The results show that we must do more to support a business environment that will grow higher-income jobs for all workers in order to fund important public services, like education, and build a healthier economy. We need to focus on the educational aspect and ask ourselves, are we preparing students for a good mix of careers? And, are we creating an environment that fosters job growth so that jobs are available for Portland-metro workers?
We’ve learned from this study that improving incomes is crucial for improving Oregon’s education enterprise. We are an income-tax-dependent state, therefore if we want more money for schools, we need better incomes that yield tax revenue to the state. The report showed that roughly $110 million would be available to K-12 schools in Oregon if Portland-metro’s workers earned the same amount as the U.S. metro average, which could fund more than 1,200 teachers.
The report’s results are a call to action for all Oregonians to focus on what makes a difference in growing an economy as a strategy for growing higher-income jobs for all workers. As the voice for business in the region, the Alliance will continue to explore these issues and look for answers while fueling the conversation about growing jobs and income in the region.
To support private-sector job retention and growth, the Value of Jobs Coalition, which includes the Alliance, Associated Oregon Industries, Greater Portland, Inc., Oregon Business Association, Oregon Business Council and the Port of Portland, is continuing to work on its Action Plan. Included in the Action Plan are several key pieces of legislation are moving through the Legislature this session.
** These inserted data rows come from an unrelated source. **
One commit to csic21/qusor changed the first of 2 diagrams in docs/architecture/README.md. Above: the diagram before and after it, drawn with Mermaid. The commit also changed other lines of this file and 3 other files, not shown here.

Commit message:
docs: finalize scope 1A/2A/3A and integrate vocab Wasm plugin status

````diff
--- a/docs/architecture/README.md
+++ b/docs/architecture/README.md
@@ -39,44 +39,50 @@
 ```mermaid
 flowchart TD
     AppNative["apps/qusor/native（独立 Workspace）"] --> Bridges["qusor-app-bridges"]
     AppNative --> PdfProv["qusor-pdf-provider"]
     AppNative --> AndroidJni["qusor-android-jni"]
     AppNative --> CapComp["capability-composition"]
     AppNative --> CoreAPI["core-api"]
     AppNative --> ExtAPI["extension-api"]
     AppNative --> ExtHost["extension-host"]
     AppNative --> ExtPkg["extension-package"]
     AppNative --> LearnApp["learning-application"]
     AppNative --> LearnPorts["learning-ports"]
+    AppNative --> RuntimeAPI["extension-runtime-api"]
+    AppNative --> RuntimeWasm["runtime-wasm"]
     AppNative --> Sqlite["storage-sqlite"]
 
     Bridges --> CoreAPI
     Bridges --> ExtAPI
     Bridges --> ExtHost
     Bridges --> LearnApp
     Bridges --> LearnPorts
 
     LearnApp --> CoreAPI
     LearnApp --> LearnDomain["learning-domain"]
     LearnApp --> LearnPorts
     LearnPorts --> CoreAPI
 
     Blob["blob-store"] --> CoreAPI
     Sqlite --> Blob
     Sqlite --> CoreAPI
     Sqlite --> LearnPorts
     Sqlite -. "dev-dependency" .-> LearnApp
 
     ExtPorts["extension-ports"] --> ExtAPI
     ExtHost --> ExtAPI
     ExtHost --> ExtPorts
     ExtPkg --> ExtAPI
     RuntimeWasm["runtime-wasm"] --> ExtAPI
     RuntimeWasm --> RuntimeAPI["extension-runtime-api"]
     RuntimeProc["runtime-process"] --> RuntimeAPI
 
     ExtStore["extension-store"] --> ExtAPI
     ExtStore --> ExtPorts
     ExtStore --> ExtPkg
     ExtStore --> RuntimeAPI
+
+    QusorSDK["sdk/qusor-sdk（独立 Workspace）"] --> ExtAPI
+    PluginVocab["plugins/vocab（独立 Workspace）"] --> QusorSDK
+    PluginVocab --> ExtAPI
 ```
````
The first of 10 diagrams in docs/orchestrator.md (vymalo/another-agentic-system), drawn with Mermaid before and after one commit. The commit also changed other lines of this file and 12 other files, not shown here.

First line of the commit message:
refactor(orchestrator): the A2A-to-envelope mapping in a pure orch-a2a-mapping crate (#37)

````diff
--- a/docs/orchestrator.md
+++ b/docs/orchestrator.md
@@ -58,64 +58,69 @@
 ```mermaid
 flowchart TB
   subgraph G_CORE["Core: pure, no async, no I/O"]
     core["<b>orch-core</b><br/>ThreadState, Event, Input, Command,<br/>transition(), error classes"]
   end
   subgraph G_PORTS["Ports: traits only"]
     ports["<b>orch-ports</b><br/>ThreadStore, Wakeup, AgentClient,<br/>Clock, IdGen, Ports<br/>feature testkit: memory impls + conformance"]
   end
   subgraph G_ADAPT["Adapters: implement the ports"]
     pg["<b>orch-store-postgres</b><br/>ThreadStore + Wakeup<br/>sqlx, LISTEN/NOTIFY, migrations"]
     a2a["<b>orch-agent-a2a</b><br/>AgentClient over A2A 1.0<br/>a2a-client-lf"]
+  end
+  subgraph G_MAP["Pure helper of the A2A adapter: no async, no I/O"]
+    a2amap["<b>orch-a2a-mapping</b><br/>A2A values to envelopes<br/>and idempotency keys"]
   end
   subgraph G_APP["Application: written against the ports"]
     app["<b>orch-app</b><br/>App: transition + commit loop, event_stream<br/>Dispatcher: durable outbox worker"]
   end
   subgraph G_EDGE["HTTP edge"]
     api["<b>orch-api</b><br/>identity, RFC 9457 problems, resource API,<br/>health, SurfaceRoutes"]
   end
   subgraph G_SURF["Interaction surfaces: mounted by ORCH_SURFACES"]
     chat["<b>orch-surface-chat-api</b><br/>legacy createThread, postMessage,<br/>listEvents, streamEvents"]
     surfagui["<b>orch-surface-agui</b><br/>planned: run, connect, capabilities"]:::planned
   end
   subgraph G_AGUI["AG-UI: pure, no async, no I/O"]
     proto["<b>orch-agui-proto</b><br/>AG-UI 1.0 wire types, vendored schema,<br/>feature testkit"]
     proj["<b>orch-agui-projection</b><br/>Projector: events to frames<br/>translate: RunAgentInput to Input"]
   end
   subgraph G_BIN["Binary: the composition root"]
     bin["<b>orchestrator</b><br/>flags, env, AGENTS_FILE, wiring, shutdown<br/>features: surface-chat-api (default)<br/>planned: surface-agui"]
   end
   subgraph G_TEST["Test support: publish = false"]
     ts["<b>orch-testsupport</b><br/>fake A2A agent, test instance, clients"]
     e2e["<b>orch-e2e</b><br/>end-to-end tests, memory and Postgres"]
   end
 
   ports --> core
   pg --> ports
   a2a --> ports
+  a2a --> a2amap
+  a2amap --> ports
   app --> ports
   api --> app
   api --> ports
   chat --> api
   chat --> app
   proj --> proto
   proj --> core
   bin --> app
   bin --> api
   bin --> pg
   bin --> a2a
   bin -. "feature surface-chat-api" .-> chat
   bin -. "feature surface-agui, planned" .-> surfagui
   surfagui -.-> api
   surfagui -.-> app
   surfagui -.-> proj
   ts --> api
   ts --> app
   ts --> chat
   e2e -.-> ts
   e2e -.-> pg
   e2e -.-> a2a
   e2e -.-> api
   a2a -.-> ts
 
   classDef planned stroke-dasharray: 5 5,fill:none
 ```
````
For example, several bills related to the market readiness of industrial lands are part of that action. These bills (HB 2284 and 2285; SB 246 and 253) would assist local jurisdictions in preparing development-ready industrial lands by authorizing partially forgivable state loans for industrial land development and grants for due diligence as well as improvements to the land use review process. The impetus for this bill came from an earlier Value of Jobs report, which showed a lack of market-ready industrial land. We will continue working with partners to support the passage of these and other jobs-related bills this session.